Home renovations and remodeling increase the value of your property now and in the future. With any sort of remodeling, you’re going to spend a little up front. But what if those value-adds saved you money each month going forward?
Opt for efficiency over aesthetics
Home updates generally fall into two categories: efficiency and aesthetics. And while aesthetics improvements can get the creative juices flowing and pave the way for some fun updates, a few simple, energy-efficient home improvements can go a long way toward saving you money. For example:
- Sealing uncontrolled air leaks can save you 12 to 33 percent a year on your cooling and heating bills.
- Insulating your water heater tank can save you from 7 to 16 percent annually on your water-heating bill.
- Simply planting shade trees can save you 15 to 50 percent on your annual air conditioning costs.
- Installing exterior low-E storm windows may save you 12 to 33 percent annually on your heating and cooling bill.
- An older toilet that uses 6 gallons per flush is wasting water. Replace it with a newer, more efficient model and potentially save up to $100 annually.1
Save money with smart home automation
Another option is energy-efficient smart automation devices. They’re widely available on the market today and can easily be incorporated into your home remodeling plans.
These discreet gadgets are relatively affordable, easy to install, and can potentially save you money on your monthly utility spend going forward. Take a look:
Smart thermostats keep you comfortable while conserving energy
If you’re like many homeowners, you sacrifice comfort to save money by turning your thermostat down in the winter months and sweating it out during the summer. And let’s face it—it puts a damper on time in your home when you’re forced to bundle up because your house is too cold or you don’t even want to use the kitchen in the summer because your home is too hot.

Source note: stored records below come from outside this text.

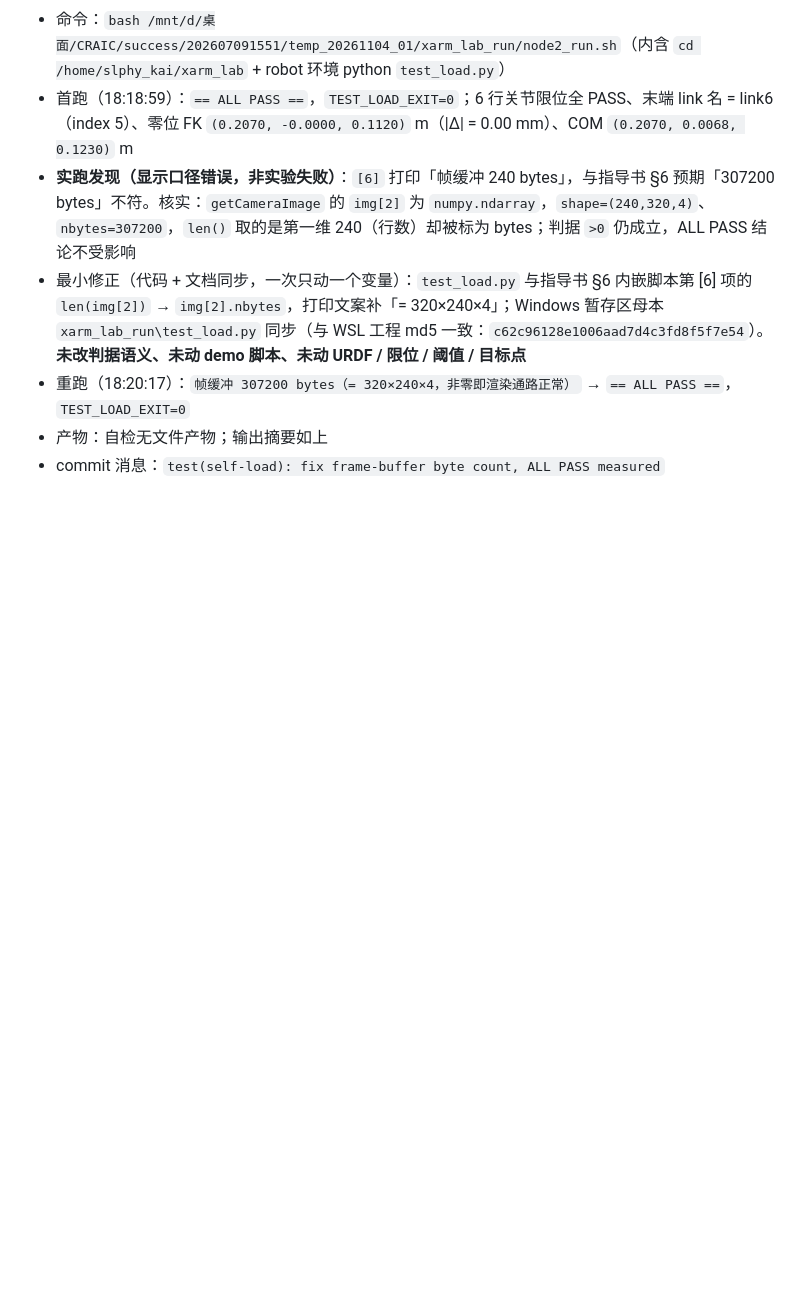
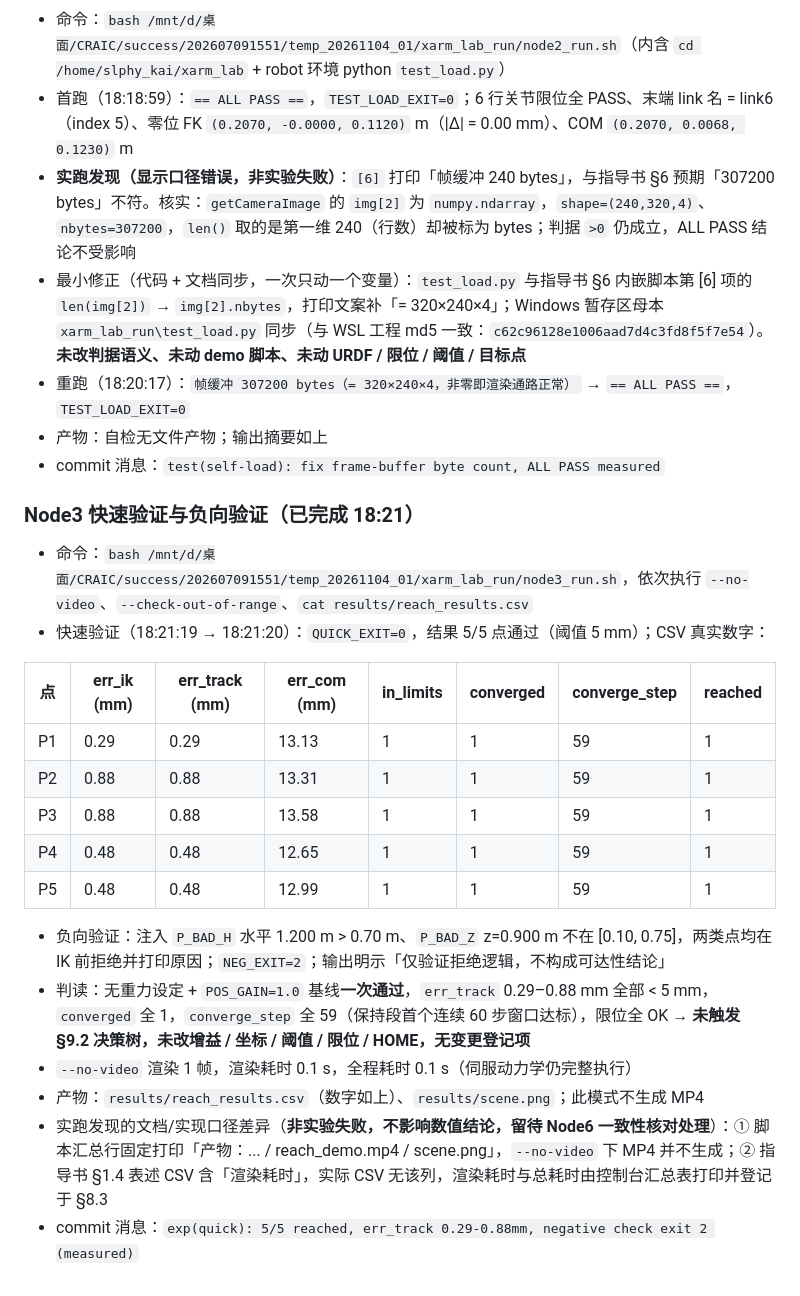
Before and after one commit to xinkaima1/xarm6-reach-lab, a Markdown page: 运行日志_20261104.md, the part around the change. Rendered like a GitHub page; blank space fills up the shorter version.

Commit message:
exp(quick): 5/5 reached, err_track 0.29-0.88mm, negative check exit 2 (measured)

```diff
--- a/运行日志_20261104.md
+++ b/运行日志_20261104.md
@@ -101,3 +101,23 @@
 - 重跑（18:20:17）：`帧缓冲 307200 bytes（= 320×240×4，非零即渲染通路正常）` → `== ALL PASS ==`，`TEST_LOAD_EXIT=0`
 - 产物：自检无文件产物；输出摘要如上
 - commit 消息：`test(self-load): fix frame-buffer byte count, ALL PASS measured`
+
+### Node3 快速验证与负向验证（已完成 18:21）
+
+- 命令：`bash /mnt/d/桌面/CRAIC/success/202607091551/temp_20261104_01/xarm_lab_run/node3_run.sh`，依次执行 `--no-video`、`--check-out-of-range`、`cat results/reach_results.csv`
+- 快速验证（18:21:19 → 18:21:20）：`QUICK_EXIT=0`，结果 5/5 点通过（阈值 5 mm）；CSV 真实数字：
+
+| 点 | err_ik (mm) | err_track (mm) | err_com (mm) | in_limits | converged | converge_step | reached |
+|----|-------------|----------------|--------------|-----------|-----------|---------------|---------|
+| P1 | 0.29 | 0.29 | 13.13 | 1 | 1 | 59 | 1 |
+| P2 | 0.88 | 0.88 | 13.31 | 1 | 1 | 59 | 1 |
+| P3 | 0.88 | 0.88 | 13.58 | 1 | 1 | 59 | 1 |
+| P4 | 0.48 | 0.48 | 12.65 | 1 | 1 | 59 | 1 |
+| P5 | 0.48 | 0.48 | 12.99 | 1 | 1 | 59 | 1 |
+
+- 负向验证：注入 `P_BAD_H` 水平 1.200 m > 0.70 m、`P_BAD_Z` z=0.900 m 不在 [0.10, 0.75]，两类点均在 IK 前拒绝并打印原因；`NEG_EXIT=2`；输出明示「仅验证拒绝逻辑，不构成可达性结论」
+- 判读：无重力设定 + `POS_GAIN=1.0` 基线**一次通过**，`err_track` 0.29–0.88 mm 全部 < 5 mm，`converged` 全 1，`converge_step` 全 59（保持段首个连续 60 步窗口达标），限位全 OK → **未触发 §9.2 决策树，未改增益 / 坐标 / 阈值 / 限位 / HOME，无变更登记项**
+- `--no-video` 渲染 1 帧，渲染耗时 0.1 s，全程耗时 0.1 s（伺服动力学仍完整执行）
+- 产物：`results/reach_results.csv`（数字如上）、`results/scene.png`；此模式不生成 MP4
+- 实跑发现的文档/实现口径差异（**非实验失败，不影响数值结论，留待 Node6 一致性核对处理**）：① 脚本汇总行固定打印「产物：... / reach_demo.mp4 / scene.png」，`--no-video` 下 MP4 并不生成；② 指导书 §1.4 表述 CSV 含「渲染耗时」，实际 CSV 无该列，渲染耗时与总耗时由控制台汇总表打印并登记于 §8.3
+- commit 消息：`exp(quick): 5/5 reached, err_track 0.29-0.88mm, negative check exit 2 (measured)`
```
Also changed, not shown: results/scene.png (added), 1 other file.
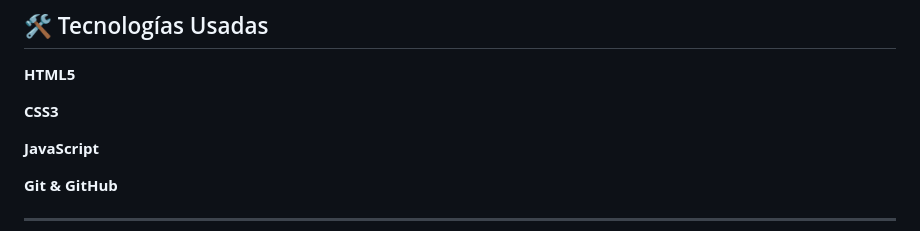
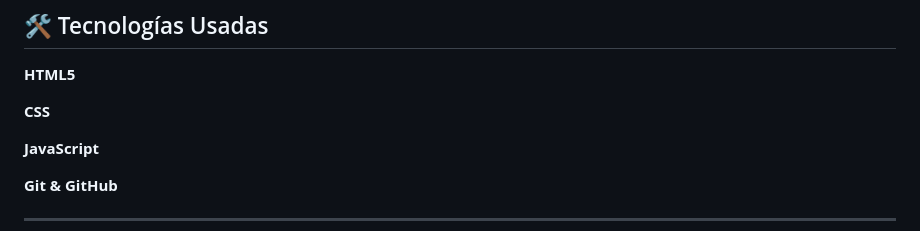
Before and after one commit to JesseAU/GRUPO-5-FILTRACION-PROYECTO, a Markdown page: README.md, the part around the change. Drawn GitHub-style.

```diff
--- a/README.md
+++ b/README.md
@@ -131,7 +131,7 @@
 
 **HTML5**
 
-**CSS3**
+**CSS**
 
 **JavaScript**
 
```
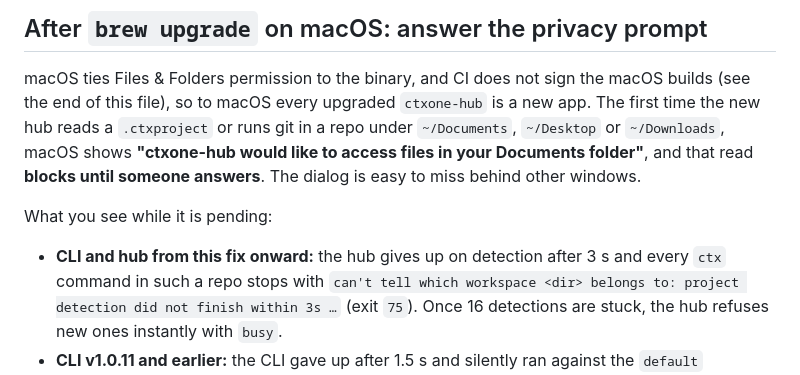
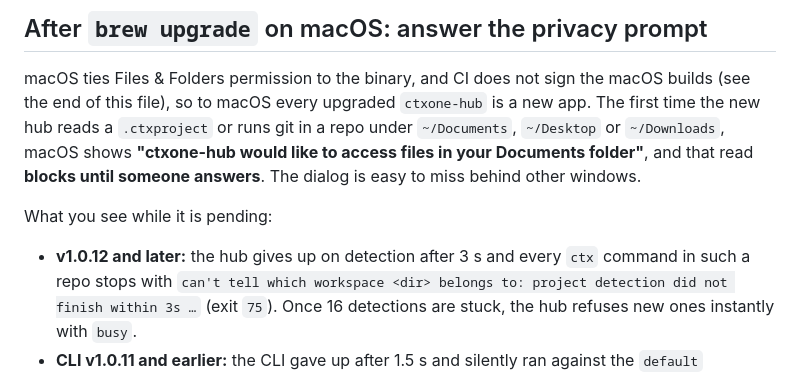
Before and after one commit to agentstatelabs/ctxone, a Markdown page: RELEASE.md, the part around the change. GitHub-like rendering.

```diff
--- a/RELEASE.md
+++ b/RELEASE.md
@@ -103,7 +103,7 @@ other windows.
 
 What you see while it is pending:
 
-- **CLI and hub from this fix onward:** the hub gives up on detection after 3 s
+- **v1.0.12 and later:** the hub gives up on detection after 3 s
   and every `ctx` command in such a repo stops with
   `can't tell which workspace <dir> belongs to: project detection did not
   finish within 3s …` (exit `75`). Once 16 detections are stuck, the hub
```
Also changed, not shown: CHANGELOG.md (+1 -1 lines).
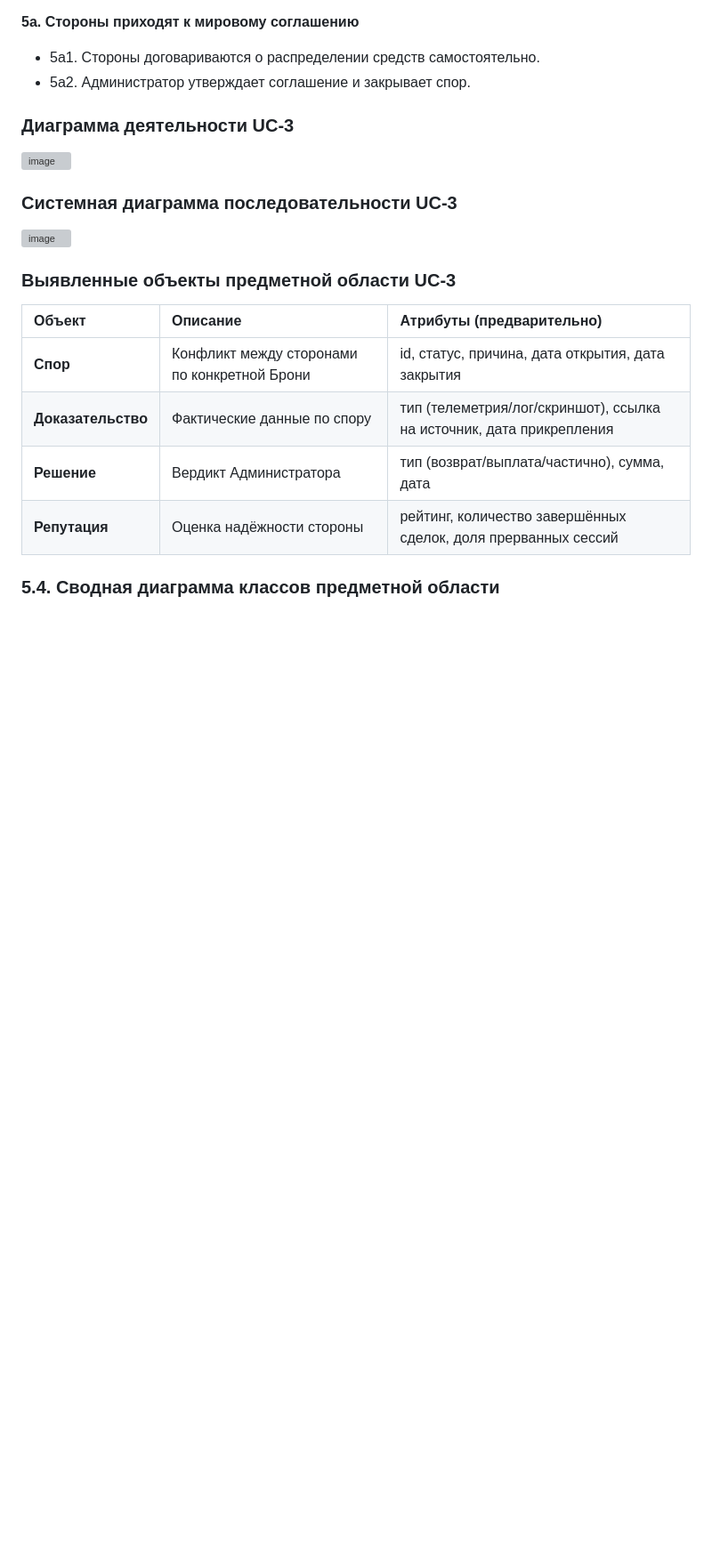
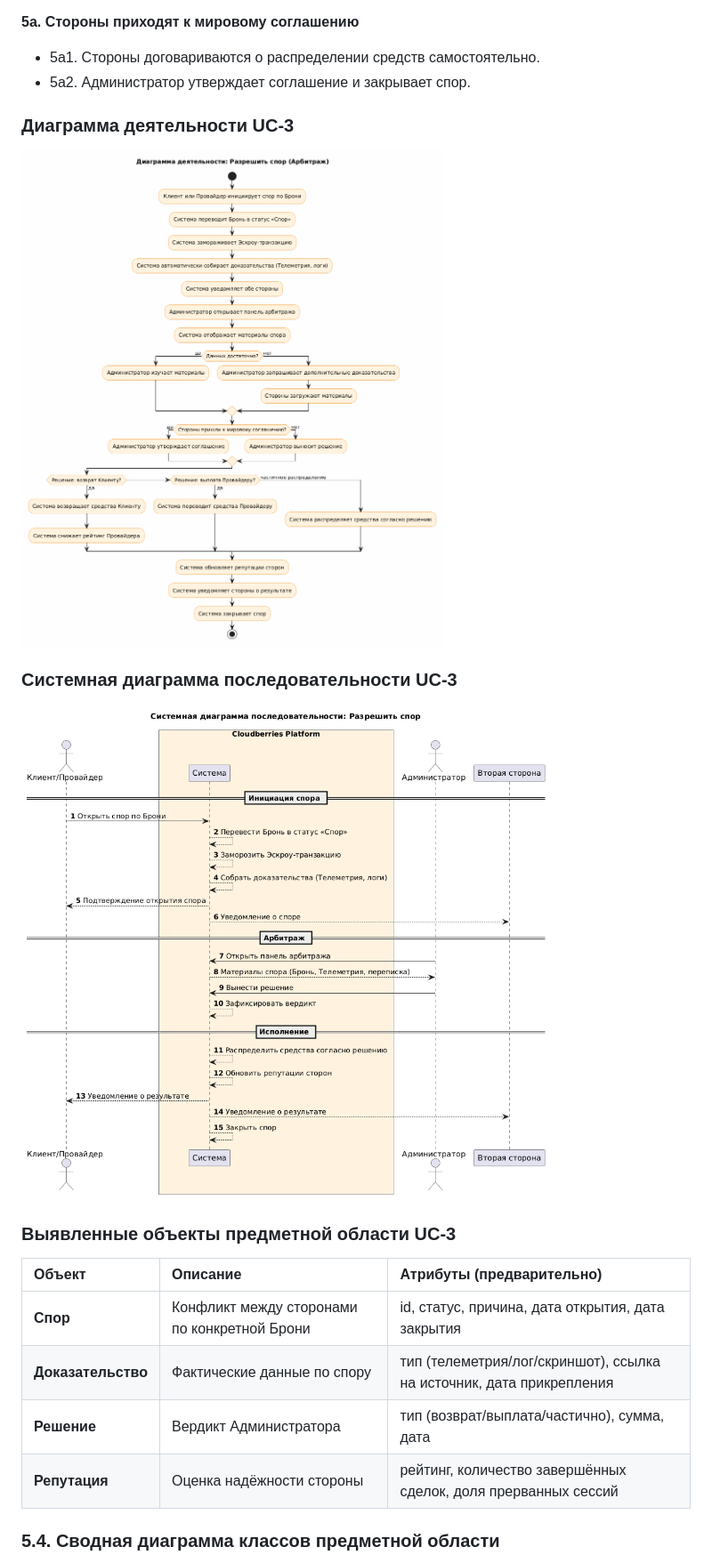
Before and after one commit to kivaari/ISE, a Markdown page: ITER2.md, the part around one of its changes. Shown at 89% size. GitHub-like rendering; blank space fills up the shorter version; grey boxes are pictures that could not be loaded.

```diff
--- a/ITER2.md
+++ b/ITER2.md
@@ -209,10 +209,10 @@
 - 5а2. Администратор утверждает соглашение и закрывает спор.</br>
 
 ### Диаграмма деятельности UC-3
-![image](images/UC3AD.png)
+![image](images/UC3AD.PNG)
 
 ### Системная диаграмма последовательности UC-3
-![image](images/UC3SD.png)
+![image](images/UC3SD.PNG)
 
 ### Выявленные объекты предметной области UC-3
 | Объект | Описание | Атрибуты (предварительно) |
```
Also changed, not shown: other parts of ITER2.md (+5 -5 lines).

For comfort and cost savings with any thermostat, you want to keep the temperature at approximately 74 degrees regardless of outdoor changes in temperature. With a typical thermometer, this means you’re continually tampering with the thermostat, manually adjusting it to maintain that median temperature. This consumes excess energy and increases utility spend, which is why a smart thermostat is so, well, smart.